By Chico Harlan
Washington Post Staff Writer
Saturday, September 19, 2009
PHILADELPHIA -- Reprinted from yesterday's late editions
The Washington Nationals lost on Thursday night because Cole Hamels decided they would.
For eight innings and 109 pitches, he did on a mound what others do from thrones. Toeing the rubber, 10 inches above the playing field, Hamels showed why great pitching is baseball's most imperial weapon. Few of the Nationals who dug into the batter's box against Hamels looked like batters; instead, they were observers, obeying his commands, watching the 91 mph heat, waving at the 80 mph change-up and leaving when told.
In one of the most commanding pitching performances against Washington this season, Hamels permitted a single run in eight five-hit innings, leading the Phillies to a 4-2 victory at Citizens Bank Park and securing the series sweep. Hamels held a perfect game until the sixth, when Mike Morse sneaked a single between short and third. He held a shutout until the seventh. Most important, he never let go of his grip on a struggling lineup, and by the end of the night, the Nationals could only say this much: The Phillies look playoff-ready.

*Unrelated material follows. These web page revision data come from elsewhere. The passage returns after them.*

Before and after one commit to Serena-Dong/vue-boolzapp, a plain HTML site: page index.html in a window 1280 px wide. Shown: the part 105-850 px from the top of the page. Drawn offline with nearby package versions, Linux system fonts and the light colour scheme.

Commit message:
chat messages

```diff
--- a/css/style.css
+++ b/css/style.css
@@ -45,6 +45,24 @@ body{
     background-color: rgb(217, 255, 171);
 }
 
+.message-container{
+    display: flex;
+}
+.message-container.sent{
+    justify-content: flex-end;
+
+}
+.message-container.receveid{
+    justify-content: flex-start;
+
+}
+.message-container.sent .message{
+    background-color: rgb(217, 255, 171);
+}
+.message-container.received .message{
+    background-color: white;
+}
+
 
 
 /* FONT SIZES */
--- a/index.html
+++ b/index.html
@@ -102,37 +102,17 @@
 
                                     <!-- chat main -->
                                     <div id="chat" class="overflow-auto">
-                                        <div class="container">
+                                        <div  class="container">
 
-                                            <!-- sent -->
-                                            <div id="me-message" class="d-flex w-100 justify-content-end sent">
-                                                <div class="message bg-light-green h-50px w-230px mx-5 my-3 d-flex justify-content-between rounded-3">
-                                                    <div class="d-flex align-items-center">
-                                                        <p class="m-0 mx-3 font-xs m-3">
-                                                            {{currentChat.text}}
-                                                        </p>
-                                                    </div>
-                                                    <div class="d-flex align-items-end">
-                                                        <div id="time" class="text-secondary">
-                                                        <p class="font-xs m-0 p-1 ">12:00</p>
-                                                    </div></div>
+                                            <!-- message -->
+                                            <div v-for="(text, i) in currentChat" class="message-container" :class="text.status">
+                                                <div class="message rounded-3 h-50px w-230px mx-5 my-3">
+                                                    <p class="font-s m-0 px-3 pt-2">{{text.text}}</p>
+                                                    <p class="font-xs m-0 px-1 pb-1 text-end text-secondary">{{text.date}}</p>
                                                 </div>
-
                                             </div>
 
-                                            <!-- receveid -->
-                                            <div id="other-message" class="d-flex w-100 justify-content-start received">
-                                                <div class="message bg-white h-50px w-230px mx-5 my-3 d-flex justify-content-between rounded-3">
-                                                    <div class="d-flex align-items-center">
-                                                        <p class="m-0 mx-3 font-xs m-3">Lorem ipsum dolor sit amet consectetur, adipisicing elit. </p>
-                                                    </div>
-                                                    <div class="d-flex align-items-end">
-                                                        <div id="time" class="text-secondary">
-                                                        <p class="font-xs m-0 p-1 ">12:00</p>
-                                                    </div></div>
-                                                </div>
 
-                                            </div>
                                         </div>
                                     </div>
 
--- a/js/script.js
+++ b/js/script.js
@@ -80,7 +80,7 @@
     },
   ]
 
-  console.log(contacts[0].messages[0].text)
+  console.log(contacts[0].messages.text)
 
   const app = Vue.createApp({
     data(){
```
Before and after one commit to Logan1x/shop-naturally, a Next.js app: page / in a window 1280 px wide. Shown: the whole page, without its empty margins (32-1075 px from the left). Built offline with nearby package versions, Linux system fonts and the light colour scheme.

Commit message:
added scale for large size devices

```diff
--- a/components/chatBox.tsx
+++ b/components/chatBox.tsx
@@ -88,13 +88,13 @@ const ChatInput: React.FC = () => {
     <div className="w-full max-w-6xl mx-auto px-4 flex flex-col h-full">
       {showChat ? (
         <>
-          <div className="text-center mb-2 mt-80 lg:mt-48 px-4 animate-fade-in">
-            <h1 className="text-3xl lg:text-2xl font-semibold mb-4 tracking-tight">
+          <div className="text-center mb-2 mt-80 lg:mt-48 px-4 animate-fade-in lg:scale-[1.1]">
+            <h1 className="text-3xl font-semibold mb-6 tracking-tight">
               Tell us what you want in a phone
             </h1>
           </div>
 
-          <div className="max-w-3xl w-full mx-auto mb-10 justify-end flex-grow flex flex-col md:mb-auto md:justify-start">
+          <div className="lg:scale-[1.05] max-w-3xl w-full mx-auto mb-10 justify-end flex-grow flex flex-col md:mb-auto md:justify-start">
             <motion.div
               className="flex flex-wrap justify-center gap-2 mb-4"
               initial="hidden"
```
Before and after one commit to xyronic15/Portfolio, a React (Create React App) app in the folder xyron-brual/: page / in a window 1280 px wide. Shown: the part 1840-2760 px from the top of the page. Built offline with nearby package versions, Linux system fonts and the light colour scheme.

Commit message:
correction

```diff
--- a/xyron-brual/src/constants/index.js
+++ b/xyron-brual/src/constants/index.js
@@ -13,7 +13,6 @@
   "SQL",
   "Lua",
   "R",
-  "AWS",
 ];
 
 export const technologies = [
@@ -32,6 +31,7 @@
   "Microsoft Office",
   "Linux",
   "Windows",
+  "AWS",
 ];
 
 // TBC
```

And Hamels, who dealt with a substandard season until the last month, now looks ready to lead them.
"I think that's as good as we've seen him this year," interim manager Jim Riggleman said. "It seems he's getting hot at the right time for the Phillies as they go toward the postseason. He really was good. He had it all going."
Perhaps anybody with an intuition and a stat book could have seen this coming. In one corner: Hamels, the reigning World Series MVP, armed with a 1.52 ERA in his previous four starts, blessed with asparagus limbs and the simple clout of a fastball-change combo. In the other corner: the Nationals' lineup, good for one total run in its previous two games, handcuffed by a slumping Josh Willingham and a toothless bottom of the order, getting by on this night without Adam Dunn.
The two sides got along as you might expect. Hamels, moving up and down the lineup like fingers on a piano, struck out 10. Through five, Hamels had thrown just 56 pitches, 40 strikes. By the time Washington showed any life against Hamels (10-9), getting three hits in a row in a one-run seventh, it already was too late.
"Obviously it's frustrating," catcher Josh Bard said. "We've got to do a better job of getting runs in. But he was throwing the ball about as well as I've seen him throw it."
For a while, the Nationals fought inevitability, and rookie starter Ross Detwiler kept the game scoreless until the fifth. Long-limbed with top-of-the-rotation stuff, Detwiler is like a Hamels stunt double, only younger, more prone to mistakes, and still winless in his big league career. But on this night, Detwiler, making his first start since before the all-star break, reminded the Nationals why they selected him in the first round of the 2007 draft. He overcame a 29-pitch first inning, eventually settling down to retire nine in a row.
A two-out Jimmy Rollins RBI double in the fifth broke the scoreless tie and gave Detwiler (five innings, one run, four hits) the loss, but it hardly soured his start.
"Before the all-star break, I was trying too hard to be perfect," Detwiler said. "I was able to relax."
After Detwiler left, Washington's bullpen -- hurt especially by Tyler Clippard's three walks in the sixth -- allowed three more runs, giving Philadelphia and Hamels a cushion. Philadelphia's struggling closer Brad Lidge allowed a final run in the ninth, but picked up his 30th save.
"I think that [our season] can go either two ways these next couple of days," Bard said. "We can either start shutting it down or we can finish strong. There are a lot of guys with a lot to play for this year, and if we want to start changing the culture to a winning culture in this clubhouse, we've got to do things the right way and we've got to be better."